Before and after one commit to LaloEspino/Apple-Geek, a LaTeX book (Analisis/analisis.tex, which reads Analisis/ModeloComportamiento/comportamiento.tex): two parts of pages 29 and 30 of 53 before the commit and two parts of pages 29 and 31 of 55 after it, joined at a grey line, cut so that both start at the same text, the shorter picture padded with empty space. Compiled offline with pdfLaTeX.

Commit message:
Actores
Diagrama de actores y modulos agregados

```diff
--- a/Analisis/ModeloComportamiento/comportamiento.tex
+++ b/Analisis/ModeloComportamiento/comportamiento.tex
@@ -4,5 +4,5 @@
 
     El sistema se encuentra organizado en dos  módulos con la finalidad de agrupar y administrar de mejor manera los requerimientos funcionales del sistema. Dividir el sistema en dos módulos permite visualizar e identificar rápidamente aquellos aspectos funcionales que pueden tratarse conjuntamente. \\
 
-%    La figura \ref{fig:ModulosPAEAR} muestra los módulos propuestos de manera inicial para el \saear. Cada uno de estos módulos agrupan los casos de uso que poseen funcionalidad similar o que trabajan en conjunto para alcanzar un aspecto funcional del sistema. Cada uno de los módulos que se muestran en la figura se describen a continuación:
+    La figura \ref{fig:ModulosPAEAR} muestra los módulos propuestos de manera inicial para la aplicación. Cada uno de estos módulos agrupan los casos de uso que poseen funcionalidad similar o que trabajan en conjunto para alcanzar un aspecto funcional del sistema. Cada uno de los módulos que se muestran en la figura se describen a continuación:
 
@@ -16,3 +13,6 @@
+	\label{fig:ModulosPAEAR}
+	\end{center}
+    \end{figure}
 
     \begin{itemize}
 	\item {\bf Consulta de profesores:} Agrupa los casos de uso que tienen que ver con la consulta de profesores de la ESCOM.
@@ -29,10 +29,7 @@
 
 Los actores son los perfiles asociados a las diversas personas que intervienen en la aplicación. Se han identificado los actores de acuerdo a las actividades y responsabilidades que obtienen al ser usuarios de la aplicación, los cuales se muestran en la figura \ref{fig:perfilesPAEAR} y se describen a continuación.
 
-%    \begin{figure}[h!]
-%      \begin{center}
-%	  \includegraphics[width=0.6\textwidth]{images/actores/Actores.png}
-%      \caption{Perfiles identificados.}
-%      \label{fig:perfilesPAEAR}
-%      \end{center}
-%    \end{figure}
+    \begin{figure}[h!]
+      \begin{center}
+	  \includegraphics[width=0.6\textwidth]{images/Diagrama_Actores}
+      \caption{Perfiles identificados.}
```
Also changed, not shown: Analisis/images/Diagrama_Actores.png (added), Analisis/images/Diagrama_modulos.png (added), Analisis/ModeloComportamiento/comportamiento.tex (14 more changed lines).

● **TASK REQUIREMENTS**
Go through the lines above and copy any that contain "funcionalidad".

● **SOLUTION BELOW**
-%    La figura \ref{fig:ModulosPAEAR} muestra los módulos propuestos de manera inicial para el \saear. Cada uno de estos módulos agrupan los casos de uso que poseen funcionalidad similar o que trabajan en conjunto para alcanzar un aspecto funcional del sistema. Cada uno de los módulos que se muestran en la figura se describen a continuación:
+    La figura \ref{fig:ModulosPAEAR} muestra los módulos propuestos de manera inicial para la aplicación. Cada uno de estos módulos agrupan los casos de uso que poseen funcionalidad similar o que trabajan en conjunto para alcanzar un aspecto funcional del sistema. Cada uno de los módulos que se muestran en la figura se describen a continuación:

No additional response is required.